8. Eight Maids A-milking. The eight Beatitudes: 1. Blessed are the poor in spirit, 2. those who mourn, 3. the meek, 4. those who hunger and thirst for righteousness, 5. the merciful, 6. the pure in heart, 7. the peacemakers, 8. those who are persecuted for righteousness’ sake. All good be-attitudes.
9. Nine Ladies Dancing. The nine Fruits of the Holy Spirit: 1. love, 2. joy, 3. peace, 4. patience, 5. kindness, 6. generosity, 7. faithfulness, 8. gentleness, and 9. self-control.
10. Ten Lords A-leaping. The Ten Commandments: 1. Thou shall have no other gods before me. 2. Do not make or worship any idol. 3. Do not take God’s name in vain. 4. Remember the Sabbath Day to keep it holy. 5. Honor your father and mother. 6. Do not murder. 7. Do not commit adultery. 8. Do not steal. 9. Do not bear false witness. 10. Do not covet your neighbor’s house or his wife or anything that is his.
11. Eleven Pipers Piping. The 11 faithful apostles: 1. Simon Peter, 2.

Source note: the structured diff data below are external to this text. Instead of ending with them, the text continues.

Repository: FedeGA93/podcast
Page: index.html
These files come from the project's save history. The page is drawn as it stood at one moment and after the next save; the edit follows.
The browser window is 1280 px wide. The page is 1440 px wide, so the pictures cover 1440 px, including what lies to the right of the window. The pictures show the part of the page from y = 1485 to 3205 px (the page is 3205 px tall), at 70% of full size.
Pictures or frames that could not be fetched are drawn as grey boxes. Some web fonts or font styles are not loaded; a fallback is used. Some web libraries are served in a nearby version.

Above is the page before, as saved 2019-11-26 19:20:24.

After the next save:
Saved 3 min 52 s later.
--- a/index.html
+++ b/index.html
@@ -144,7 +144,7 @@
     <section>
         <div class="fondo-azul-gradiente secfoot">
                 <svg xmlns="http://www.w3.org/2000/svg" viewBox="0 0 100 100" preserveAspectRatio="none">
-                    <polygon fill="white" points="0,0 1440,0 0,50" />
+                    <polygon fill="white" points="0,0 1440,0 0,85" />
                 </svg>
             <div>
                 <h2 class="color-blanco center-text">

Andrew, 3. James, 4. John, 5. Philip, 6. Bartholomew, 7. Matthew, 8. Thomas, 9. James bar Alphaeus, 10. Simon the Zealot, 11. Judas bar James. (Not including the 12th disciple, Judas Iscariot, who betrayed Jesus.)
12. Twelve Drummers Drumming. The 12 points of doctrine in the Apostle’s Creed: 1. I believe in God, the Father almighty, creator of heaven and earth. 2. In Jesus Christ His only Son, our Lord. 3. He was conceived by the Holy Spirit and born of the Virgin Mary. 4. He suffered under Pontius Pilate, was crucified, died and was buried. He descended into hell. 5. On the third day He rose again. 6. He ascended into heaven, and is seated at the right hand of the Father. 7. He will come again to judge the living and the dead. 8. I believe in the Holy Spirit. 9. The holy Christian Church, the communion of saints. 10. The forgiveness of sins. 11. The resurrection of the body. 12. And life everlasting.
How interesting and sad that a song written to secretly remind Christians about the doctrines of their faith was disguised so well that, after 400 years, the secular world more identifies with this carol than do Christians, mostly unaware of its origins and meanings. Now you know the meaning and, when you hear this carol this Christmas, it will mean more to you. The freedom to exercise our faith is a great blessing. Let’s cherish it.
The conclusion of “The Twelve Days of Christmas” carol is Acts 16:31: “Believe in the Lord Jesus Christ and thou shalt be saved and thy house,” the words from Jewish Evangelist Paul to the Roman Italian jailer about to commit suicide. Still true this Christmas! May it be for you and your house is my prayer.